- Place – This is an important command that we emphasize in all of our board and train dogs. We want our dogs to understand a place command so that we can give them a task to work on while we can’t pay attention to them. For us, we usually use a dog bed that we can bring to a new venue so they have a recognizable place to go to. A blanket also works great for a place command.
- Polite greetings – Your dog should at minimum know that they must keep 4 feet on the floor when greeting guests. If they have not mastered this, take them out to meet a bunch of strangers and practice sitting for greetings. If they are still struggling and people come over, keep them on a leash when guests are around, so you don’t let them get further entrenched in their bad habits. My favorite technique consists of dropping the leash and just putting your foot on it so they can’t jump. Your dog should never be rewarded for jumping on anyone. If anyone ever allows it and pets them, make sure you override them by letting them know your dog is in training and that is not acceptable behavior.
- Door behavior – Your dog should be well trained with an open door. Strangers will be coming into and out of the house and you may not be around to enforce the commands. This means your dog could bark at strangers or slip out of the house when you are not around. Be honest about your dog’s skills – if they are not great with door behavior, have them contained in a space with either a crate or leash if you are unable to pay full attention to them.
- Stays – This is similar to a place command, but can be done anywhere. I like to practice during meal times. This way the dog knows where to stay when you are eating dinner, so you don’t have to deal with excessive begging.
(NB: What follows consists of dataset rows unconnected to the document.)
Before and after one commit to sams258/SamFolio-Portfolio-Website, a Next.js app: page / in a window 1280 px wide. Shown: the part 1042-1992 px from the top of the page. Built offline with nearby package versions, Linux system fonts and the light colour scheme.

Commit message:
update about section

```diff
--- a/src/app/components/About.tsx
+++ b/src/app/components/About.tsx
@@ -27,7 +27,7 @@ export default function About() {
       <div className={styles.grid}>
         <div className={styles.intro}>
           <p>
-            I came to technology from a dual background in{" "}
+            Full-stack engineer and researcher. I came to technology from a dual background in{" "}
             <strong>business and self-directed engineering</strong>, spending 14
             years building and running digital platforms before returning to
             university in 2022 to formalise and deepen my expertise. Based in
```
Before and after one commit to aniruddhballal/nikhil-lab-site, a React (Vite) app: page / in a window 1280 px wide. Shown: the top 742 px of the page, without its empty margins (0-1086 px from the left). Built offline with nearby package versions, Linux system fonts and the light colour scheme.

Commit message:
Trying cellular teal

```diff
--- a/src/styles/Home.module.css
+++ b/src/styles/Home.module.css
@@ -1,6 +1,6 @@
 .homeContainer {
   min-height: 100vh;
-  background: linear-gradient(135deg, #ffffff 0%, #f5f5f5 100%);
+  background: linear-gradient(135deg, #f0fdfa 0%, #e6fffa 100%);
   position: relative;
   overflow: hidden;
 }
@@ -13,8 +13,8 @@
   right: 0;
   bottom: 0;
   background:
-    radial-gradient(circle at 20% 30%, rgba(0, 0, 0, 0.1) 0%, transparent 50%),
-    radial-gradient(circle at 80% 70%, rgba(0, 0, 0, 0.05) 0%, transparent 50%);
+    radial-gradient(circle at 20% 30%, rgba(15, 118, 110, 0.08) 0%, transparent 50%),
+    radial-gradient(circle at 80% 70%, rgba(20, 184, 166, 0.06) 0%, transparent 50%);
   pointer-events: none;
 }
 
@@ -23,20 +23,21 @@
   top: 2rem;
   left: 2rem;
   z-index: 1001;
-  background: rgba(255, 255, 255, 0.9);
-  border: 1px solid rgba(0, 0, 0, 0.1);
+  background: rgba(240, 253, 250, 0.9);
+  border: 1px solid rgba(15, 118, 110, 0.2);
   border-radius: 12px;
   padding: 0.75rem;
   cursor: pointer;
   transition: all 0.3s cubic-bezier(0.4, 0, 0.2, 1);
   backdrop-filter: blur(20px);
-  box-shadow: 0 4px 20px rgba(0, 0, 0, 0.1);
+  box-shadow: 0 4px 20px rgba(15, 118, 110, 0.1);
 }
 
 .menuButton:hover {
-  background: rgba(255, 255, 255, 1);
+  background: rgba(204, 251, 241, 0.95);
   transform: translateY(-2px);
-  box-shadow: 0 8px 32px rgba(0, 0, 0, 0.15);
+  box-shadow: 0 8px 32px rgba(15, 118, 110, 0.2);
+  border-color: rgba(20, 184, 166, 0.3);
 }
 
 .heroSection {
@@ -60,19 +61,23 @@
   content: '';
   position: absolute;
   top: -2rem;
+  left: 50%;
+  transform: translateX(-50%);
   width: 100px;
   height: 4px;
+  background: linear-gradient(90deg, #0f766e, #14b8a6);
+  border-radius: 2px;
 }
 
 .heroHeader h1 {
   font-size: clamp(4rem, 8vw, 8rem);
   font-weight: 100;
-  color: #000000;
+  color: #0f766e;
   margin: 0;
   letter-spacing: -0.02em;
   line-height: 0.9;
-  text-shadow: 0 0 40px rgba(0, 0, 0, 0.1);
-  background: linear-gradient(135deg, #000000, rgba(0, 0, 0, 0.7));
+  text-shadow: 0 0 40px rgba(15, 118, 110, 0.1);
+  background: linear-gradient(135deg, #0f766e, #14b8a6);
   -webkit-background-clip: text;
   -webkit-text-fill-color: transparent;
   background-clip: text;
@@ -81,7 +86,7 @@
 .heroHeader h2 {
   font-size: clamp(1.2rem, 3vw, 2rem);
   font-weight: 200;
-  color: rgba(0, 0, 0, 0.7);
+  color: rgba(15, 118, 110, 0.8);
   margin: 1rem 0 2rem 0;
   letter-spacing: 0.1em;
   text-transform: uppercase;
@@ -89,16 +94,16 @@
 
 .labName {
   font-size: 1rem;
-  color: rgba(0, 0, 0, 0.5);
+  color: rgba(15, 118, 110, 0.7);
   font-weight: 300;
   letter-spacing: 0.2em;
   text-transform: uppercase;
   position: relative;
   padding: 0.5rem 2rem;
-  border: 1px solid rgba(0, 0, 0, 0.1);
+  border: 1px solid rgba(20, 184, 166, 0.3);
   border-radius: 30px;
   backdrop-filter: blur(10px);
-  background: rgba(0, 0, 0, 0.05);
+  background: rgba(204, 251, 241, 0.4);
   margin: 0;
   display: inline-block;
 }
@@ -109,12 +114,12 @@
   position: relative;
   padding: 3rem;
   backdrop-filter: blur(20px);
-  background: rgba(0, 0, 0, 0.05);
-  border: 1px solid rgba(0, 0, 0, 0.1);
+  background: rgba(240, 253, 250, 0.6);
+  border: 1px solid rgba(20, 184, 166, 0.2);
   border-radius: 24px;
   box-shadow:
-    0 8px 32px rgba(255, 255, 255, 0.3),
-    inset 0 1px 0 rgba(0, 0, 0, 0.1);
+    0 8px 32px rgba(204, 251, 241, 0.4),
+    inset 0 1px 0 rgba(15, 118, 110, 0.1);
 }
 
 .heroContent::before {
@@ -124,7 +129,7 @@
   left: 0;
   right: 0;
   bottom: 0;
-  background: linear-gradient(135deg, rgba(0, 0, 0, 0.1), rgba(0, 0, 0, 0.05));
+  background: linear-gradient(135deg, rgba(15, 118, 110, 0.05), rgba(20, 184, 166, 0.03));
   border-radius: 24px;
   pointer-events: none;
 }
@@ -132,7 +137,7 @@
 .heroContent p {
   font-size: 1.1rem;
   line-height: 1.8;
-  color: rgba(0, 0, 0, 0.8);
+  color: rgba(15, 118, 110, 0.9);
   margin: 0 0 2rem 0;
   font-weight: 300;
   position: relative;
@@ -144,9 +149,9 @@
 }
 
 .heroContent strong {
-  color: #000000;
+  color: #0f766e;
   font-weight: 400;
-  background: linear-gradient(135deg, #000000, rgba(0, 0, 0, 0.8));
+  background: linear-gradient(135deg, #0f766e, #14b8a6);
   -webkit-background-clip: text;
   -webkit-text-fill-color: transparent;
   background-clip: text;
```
If your dog can’t do a stay through a meal, then that is the perfect practice time for the next month.
- Leave it – Your dog needs to know that if food hits the floor, then it is not a free-for-all dash to get there. Your dog should both know the verbal command to "leave it" and also should know that there is an “implied” leave it all the time unless you say otherwise. Practice throwing bits of food on the floor and having them leave it for just a couple minutes every day.